◆ **TO DO**
Could you restate all of the entries, word for word?

[Start of Attachment]

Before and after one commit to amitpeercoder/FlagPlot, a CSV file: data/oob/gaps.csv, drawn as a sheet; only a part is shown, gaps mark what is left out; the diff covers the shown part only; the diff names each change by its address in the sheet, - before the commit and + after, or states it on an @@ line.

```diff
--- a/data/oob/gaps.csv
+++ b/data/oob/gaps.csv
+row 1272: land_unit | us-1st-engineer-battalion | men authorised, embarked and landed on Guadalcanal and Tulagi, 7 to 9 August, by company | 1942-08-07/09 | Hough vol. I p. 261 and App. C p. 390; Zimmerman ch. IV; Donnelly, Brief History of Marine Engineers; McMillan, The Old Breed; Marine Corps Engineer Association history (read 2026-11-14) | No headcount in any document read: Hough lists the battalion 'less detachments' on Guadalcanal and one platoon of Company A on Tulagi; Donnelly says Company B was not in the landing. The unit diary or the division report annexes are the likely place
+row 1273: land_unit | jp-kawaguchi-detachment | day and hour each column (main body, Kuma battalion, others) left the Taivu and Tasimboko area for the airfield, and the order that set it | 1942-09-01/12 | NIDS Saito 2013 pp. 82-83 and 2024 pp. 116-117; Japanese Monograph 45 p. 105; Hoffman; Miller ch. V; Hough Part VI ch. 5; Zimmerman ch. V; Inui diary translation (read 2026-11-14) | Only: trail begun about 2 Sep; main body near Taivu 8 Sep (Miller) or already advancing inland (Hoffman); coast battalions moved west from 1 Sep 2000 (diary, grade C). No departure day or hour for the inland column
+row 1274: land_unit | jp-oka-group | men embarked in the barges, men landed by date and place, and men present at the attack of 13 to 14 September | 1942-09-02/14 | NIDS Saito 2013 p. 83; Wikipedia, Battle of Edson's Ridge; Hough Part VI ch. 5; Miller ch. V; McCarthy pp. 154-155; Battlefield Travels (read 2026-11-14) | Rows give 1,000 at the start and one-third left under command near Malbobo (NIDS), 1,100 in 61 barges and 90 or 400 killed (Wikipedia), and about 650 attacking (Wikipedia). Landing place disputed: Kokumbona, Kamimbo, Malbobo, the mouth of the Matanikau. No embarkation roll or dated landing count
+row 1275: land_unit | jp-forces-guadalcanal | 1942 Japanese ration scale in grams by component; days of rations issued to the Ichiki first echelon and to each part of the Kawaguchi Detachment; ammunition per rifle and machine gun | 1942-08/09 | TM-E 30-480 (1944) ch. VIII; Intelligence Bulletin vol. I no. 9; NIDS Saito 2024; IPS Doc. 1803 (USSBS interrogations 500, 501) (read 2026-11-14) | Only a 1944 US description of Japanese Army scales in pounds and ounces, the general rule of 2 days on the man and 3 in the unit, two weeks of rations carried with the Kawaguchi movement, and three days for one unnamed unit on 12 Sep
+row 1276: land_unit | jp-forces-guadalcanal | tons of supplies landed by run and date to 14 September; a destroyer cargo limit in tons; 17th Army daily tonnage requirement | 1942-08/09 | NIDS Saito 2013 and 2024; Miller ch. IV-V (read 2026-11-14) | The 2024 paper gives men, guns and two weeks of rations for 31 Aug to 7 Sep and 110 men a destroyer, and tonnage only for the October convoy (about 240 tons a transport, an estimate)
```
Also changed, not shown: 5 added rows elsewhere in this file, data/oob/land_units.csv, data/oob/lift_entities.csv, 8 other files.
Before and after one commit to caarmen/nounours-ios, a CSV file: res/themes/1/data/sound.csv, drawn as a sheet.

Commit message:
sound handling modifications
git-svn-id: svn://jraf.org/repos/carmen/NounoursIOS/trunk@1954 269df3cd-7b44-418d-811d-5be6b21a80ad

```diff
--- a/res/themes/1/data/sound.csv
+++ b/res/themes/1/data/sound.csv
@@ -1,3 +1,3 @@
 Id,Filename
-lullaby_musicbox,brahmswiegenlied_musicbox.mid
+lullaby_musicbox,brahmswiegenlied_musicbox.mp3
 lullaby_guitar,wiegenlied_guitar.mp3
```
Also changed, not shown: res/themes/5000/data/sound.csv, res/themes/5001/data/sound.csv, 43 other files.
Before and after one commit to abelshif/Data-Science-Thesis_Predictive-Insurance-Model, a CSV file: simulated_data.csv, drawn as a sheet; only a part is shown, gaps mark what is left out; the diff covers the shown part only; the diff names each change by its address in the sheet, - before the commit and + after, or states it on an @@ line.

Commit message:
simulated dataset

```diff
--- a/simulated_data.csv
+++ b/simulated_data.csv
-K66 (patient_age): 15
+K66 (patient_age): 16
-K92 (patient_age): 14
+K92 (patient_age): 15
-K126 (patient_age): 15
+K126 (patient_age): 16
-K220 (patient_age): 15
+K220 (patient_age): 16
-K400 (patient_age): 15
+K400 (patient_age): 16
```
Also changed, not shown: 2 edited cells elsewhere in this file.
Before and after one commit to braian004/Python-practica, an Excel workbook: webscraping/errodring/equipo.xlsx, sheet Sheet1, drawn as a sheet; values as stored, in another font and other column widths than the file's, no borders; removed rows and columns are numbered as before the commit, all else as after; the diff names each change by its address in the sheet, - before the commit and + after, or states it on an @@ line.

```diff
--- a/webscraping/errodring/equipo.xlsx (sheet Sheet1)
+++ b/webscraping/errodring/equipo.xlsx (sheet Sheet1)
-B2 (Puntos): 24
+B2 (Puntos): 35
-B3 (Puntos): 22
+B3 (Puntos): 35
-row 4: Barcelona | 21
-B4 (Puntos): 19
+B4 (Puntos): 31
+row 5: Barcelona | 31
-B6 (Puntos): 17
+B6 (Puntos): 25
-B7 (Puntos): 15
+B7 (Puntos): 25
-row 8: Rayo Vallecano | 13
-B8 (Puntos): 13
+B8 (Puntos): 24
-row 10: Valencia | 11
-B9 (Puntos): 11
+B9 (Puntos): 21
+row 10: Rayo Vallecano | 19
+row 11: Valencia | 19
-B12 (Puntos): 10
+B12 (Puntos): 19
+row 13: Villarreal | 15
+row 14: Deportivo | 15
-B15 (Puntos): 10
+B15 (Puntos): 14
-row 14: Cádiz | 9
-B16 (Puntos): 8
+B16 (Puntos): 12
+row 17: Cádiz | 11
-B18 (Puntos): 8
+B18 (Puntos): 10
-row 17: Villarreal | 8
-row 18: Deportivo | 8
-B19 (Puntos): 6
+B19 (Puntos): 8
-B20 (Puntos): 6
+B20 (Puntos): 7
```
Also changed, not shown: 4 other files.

[End of Attachment]

◆ **SOLVED PROBLEM**
Before and after one commit to amitpeercoder/FlagPlot, a CSV file: data/oob/gaps.csv, drawn as a sheet; only a part is shown, gaps mark what is left out; the diff covers the shown part only; the diff names each change by its address in the sheet, - before the commit and + after, or states it on an @@ line.

```diff
--- a/data/oob/gaps.csv
+++ b/data/oob/gaps.csv
+row 1272: land_unit | us-1st-engineer-battalion | men authorised, embarked and landed on Guadalcanal and Tulagi, 7 to 9 August, by company | 1942-08-07/09 | Hough vol. I p. 261 and App. C p. 390; Zimmerman ch. IV; Donnelly, Brief History of Marine Engineers; McMillan, The Old Breed; Marine Corps Engineer Association history (read 2026-11-14) | No headcount in any document read: Hough lists the battalion 'less detachments' on Guadalcanal and one platoon of Company A on Tulagi; Donnelly says Company B was not in the landing. The unit diary or the division report annexes are the likely place
+row 1273: land_unit | jp-kawaguchi-detachment | day and hour each column (main body, Kuma battalion, others) left the Taivu and Tasimboko area for the airfield, and the order that set it | 1942-09-01/12 | NIDS Saito 2013 pp. 82-83 and 2024 pp. 116-117; Japanese Monograph 45 p. 105; Hoffman; Miller ch. V; Hough Part VI ch. 5; Zimmerman ch. V; Inui diary translation (read 2026-11-14) | Only: trail begun about 2 Sep; main body near Taivu 8 Sep (Miller) or already advancing inland (Hoffman); coast battalions moved west from 1 Sep 2000 (diary, grade C). No departure day or hour for the inland column
+row 1274: land_unit | jp-oka-group | men embarked in the barges, men landed by date and place, and men present at the attack of 13 to 14 September | 1942-09-02/14 | NIDS Saito 2013 p. 83; Wikipedia, Battle of Edson's Ridge; Hough Part VI ch. 5; Miller ch. V; McCarthy pp. 154-155; Battlefield Travels (read 2026-11-14) | Rows give 1,000 at the start and one-third left under command near Malbobo (NIDS), 1,100 in 61 barges and 90 or 400 killed (Wikipedia), and about 650 attacking (Wikipedia). Landing place disputed: Kokumbona, Kamimbo, Malbobo, the mouth of the Matanikau. No embarkation roll or dated landing count
+row 1275: land_unit | jp-forces-guadalcanal | 1942 Japanese ration scale in grams by component; days of rations issued to the Ichiki first echelon and to each part of the Kawaguchi Detachment; ammunition per rifle and machine gun | 1942-08/09 | TM-E 30-480 (1944) ch. VIII; Intelligence Bulletin vol. I no. 9; NIDS Saito 2024; IPS Doc. 1803 (USSBS interrogations 500, 501) (read 2026-11-14) | Only a 1944 US description of Japanese Army scales in pounds and ounces, the general rule of 2 days on the man and 3 in the unit, two weeks of rations carried with the Kawaguchi movement, and three days for one unnamed unit on 12 Sep
+row 1276: land_unit | jp-forces-guadalcanal | tons of supplies landed by run and date to 14 September; a destroyer cargo limit in tons; 17th Army daily tonnage requirement | 1942-08/09 | NIDS Saito 2013 and 2024; Miller ch. IV-V (read 2026-11-14) | The 2024 paper gives men, guns and two weeks of rations for 31 Aug to 7 Sep and 110 men a destroyer, and tonnage only for the October convoy (about 240 tons a transport, an estimate)
```
Also changed, not shown: 5 added rows elsewhere in this file, data/oob/land_units.csv, data/oob/lift_entities.csv, 8 other files.
Before and after one commit to caarmen/nounours-ios, a CSV file: res/themes/1/data/sound.csv, drawn as a sheet.

Commit message:
sound handling modifications
git-svn-id: svn://jraf.org/repos/carmen/NounoursIOS/trunk@1954 269df3cd-7b44-418d-811d-5be6b21a80ad

```diff
--- a/res/themes/1/data/sound.csv
+++ b/res/themes/1/data/sound.csv
@@ -1,3 +1,3 @@
 Id,Filename
-lullaby_musicbox,brahmswiegenlied_musicbox.mid
+lullaby_musicbox,brahmswiegenlied_musicbox.mp3
 lullaby_guitar,wiegenlied_guitar.mp3
```
Also changed, not shown: res/themes/5000/data/sound.csv, res/themes/5001/data/sound.csv, 43 other files.
Before and after one commit to abelshif/Data-Science-Thesis_Predictive-Insurance-Model, a CSV file: simulated_data.csv, drawn as a sheet; only a part is shown, gaps mark what is left out; the diff covers the shown part only; the diff names each change by its address in the sheet, - before the commit and + after, or states it on an @@ line.

Commit message:
simulated dataset

```diff
--- a/simulated_data.csv
+++ b/simulated_data.csv
-K66 (patient_age): 15
+K66 (patient_age): 16
-K92 (patient_age): 14
+K92 (patient_age): 15
-K126 (patient_age): 15
+K126 (patient_age): 16
-K220 (patient_age): 15
+K220 (patient_age): 16
-K400 (patient_age): 15
+K400 (patient_age): 16
```
Also changed, not shown: 2 edited cells elsewhere in this file.
Before and after one commit to braian004/Python-practica, an Excel workbook: webscraping/errodring/equipo.xlsx, sheet Sheet1, drawn as a sheet; values as stored, in another font and other column widths than the file's, no borders; removed rows and columns are numbered as before the commit, all else as after; the diff names each change by its address in the sheet, - before the commit and + after, or states it on an @@ line.

```diff
--- a/webscraping/errodring/equipo.xlsx (sheet Sheet1)
+++ b/webscraping/errodring/equipo.xlsx (sheet Sheet1)
-B2 (Puntos): 24
+B2 (Puntos): 35
-B3 (Puntos): 22
+B3 (Puntos): 35
-row 4: Barcelona | 21
-B4 (Puntos): 19
+B4 (Puntos): 31
+row 5: Barcelona | 31
-B6 (Puntos): 17
+B6 (Puntos): 25
-B7 (Puntos): 15
+B7 (Puntos): 25
-row 8: Rayo Vallecano | 13
-B8 (Puntos): 13
+B8 (Puntos): 24
-row 10: Valencia | 11
-B9 (Puntos): 11
+B9 (Puntos): 21
+row 10: Rayo Vallecano | 19
+row 11: Valencia | 19
-B12 (Puntos): 10
+B12 (Puntos): 19
+row 13: Villarreal | 15
+row 14: Deportivo | 15
-B15 (Puntos): 10
+B15 (Puntos): 14
-row 14: Cádiz | 9
-B16 (Puntos): 8
+B16 (Puntos): 12
+row 17: Cádiz | 11
-B18 (Puntos): 8
+B18 (Puntos): 10
-row 17: Villarreal | 8
-row 18: Deportivo | 8
-B19 (Puntos): 6
+B19 (Puntos): 8
-B20 (Puntos): 6
+B20 (Puntos): 7
```
Also changed, not shown: 4 other files.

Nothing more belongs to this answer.